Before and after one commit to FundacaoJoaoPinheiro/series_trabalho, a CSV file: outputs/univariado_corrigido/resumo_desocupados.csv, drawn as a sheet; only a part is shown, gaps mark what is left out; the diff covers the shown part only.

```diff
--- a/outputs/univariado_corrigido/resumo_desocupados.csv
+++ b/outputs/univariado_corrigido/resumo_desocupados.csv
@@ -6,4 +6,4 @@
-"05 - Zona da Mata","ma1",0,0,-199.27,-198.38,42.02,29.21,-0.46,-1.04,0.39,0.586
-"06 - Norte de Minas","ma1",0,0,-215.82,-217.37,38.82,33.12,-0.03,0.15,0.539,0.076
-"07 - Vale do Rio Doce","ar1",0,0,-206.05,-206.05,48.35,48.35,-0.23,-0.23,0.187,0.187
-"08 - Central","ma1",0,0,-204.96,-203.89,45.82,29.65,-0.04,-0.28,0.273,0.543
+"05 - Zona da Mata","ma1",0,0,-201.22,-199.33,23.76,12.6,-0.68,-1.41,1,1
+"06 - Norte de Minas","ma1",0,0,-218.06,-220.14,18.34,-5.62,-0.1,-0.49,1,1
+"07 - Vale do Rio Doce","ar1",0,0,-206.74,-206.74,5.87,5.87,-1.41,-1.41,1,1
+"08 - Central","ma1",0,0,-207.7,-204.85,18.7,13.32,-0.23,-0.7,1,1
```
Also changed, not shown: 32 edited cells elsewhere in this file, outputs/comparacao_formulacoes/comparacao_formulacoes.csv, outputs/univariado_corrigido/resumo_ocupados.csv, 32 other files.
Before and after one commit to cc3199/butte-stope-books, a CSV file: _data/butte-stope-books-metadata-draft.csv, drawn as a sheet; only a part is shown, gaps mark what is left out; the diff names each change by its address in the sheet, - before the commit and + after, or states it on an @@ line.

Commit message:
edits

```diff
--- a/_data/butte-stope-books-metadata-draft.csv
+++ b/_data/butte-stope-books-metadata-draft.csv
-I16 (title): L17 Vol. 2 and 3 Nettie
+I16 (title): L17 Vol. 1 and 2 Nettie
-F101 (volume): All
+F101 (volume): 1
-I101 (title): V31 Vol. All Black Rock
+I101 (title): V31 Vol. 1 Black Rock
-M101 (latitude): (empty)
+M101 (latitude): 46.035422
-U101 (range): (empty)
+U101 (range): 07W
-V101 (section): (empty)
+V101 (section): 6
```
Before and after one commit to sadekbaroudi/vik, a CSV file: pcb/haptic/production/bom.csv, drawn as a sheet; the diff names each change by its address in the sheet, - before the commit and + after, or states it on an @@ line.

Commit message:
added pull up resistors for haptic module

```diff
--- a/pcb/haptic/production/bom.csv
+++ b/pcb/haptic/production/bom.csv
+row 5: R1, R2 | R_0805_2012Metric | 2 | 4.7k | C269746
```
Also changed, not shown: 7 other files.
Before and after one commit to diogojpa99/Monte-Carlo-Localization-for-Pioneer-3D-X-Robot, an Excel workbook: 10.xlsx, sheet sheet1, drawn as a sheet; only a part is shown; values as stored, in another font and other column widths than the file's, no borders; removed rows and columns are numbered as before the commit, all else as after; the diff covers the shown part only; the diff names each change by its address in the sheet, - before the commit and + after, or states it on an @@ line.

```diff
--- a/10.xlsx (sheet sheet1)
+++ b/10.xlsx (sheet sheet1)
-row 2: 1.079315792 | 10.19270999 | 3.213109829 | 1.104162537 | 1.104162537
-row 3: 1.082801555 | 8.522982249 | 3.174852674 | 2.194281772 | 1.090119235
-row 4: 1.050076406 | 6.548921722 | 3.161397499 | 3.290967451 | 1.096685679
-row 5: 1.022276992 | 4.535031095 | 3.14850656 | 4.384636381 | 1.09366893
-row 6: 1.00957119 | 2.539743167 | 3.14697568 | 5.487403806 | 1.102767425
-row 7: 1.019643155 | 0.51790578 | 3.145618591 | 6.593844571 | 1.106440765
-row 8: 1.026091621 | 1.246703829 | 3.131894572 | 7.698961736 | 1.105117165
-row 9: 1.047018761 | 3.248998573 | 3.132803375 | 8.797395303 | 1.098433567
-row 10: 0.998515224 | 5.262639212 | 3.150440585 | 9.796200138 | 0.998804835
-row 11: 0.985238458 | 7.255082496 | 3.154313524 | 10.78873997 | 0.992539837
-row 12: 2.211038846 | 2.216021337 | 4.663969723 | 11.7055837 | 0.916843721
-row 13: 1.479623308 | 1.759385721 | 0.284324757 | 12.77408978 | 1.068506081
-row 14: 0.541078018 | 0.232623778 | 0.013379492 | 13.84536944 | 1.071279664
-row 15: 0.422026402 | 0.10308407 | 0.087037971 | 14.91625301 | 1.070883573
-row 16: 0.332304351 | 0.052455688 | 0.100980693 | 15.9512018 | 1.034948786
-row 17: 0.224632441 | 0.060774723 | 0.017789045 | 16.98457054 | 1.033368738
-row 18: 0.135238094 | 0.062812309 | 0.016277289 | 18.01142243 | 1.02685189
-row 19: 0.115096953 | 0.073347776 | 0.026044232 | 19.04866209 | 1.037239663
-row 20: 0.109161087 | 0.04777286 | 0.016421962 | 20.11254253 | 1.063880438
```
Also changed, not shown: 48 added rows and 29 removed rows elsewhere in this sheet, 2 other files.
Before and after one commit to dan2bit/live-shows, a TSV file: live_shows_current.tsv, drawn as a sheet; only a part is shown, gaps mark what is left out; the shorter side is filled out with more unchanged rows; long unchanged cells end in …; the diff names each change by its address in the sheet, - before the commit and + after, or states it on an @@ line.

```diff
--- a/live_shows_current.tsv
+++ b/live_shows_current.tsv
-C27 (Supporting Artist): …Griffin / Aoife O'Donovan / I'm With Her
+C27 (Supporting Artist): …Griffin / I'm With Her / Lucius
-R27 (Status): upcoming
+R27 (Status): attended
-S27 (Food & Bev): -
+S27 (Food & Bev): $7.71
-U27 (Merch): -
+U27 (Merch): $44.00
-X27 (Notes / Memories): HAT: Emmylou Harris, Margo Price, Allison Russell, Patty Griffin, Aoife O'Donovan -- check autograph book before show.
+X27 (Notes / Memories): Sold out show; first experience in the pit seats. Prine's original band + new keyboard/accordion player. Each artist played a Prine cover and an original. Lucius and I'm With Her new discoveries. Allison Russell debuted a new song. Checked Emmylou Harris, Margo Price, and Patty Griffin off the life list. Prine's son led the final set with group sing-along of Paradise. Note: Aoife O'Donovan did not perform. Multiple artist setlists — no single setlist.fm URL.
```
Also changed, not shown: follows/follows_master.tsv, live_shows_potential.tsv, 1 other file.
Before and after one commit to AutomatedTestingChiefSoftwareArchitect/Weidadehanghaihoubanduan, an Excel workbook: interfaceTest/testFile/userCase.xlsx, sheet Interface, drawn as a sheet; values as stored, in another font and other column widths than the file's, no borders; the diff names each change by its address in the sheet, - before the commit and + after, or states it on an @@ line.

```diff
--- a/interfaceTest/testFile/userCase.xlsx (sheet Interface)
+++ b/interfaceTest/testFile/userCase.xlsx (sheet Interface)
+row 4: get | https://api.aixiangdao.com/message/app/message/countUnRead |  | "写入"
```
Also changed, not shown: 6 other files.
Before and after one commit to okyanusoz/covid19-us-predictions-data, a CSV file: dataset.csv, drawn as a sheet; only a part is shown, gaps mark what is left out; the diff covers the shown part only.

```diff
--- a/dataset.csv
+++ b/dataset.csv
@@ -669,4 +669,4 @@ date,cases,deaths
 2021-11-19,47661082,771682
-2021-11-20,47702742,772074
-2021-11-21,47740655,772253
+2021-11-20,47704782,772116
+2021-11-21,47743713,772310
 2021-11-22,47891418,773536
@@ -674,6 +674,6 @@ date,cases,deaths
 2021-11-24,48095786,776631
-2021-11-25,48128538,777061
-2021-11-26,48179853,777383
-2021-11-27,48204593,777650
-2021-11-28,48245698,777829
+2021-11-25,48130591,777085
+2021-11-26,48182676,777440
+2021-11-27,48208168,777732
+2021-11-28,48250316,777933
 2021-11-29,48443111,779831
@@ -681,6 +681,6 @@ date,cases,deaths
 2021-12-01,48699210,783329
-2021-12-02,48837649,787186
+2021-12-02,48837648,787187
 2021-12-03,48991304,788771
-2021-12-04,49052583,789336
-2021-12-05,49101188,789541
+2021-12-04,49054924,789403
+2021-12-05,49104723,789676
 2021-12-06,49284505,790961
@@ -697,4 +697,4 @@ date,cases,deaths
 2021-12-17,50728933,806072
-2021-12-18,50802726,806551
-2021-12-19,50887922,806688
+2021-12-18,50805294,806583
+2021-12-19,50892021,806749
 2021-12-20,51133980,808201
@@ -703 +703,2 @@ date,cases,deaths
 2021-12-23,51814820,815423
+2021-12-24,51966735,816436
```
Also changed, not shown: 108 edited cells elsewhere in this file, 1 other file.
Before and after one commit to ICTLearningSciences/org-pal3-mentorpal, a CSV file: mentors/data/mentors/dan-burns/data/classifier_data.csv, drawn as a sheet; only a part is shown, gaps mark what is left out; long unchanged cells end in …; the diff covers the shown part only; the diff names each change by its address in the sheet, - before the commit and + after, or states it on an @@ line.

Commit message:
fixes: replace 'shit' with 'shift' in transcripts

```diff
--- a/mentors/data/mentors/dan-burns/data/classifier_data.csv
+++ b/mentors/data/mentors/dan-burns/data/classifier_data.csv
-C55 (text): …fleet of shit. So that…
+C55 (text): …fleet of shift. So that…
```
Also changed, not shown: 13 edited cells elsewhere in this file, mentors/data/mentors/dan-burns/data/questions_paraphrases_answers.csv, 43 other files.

• Your goal: Wherever a line of the listing above contains the string "draft", copy that line.

• Output:
Before and after one commit to cc3199/butte-stope-books, a CSV file: _data/butte-stope-books-metadata-draft.csv, drawn as a sheet; only a part is shown, gaps mark what is left out; the diff names each change by its address in the sheet, - before the commit and + after, or states it on an @@ line.
--- a/_data/butte-stope-books-metadata-draft.csv
+++ b/_data/butte-stope-books-metadata-draft.csv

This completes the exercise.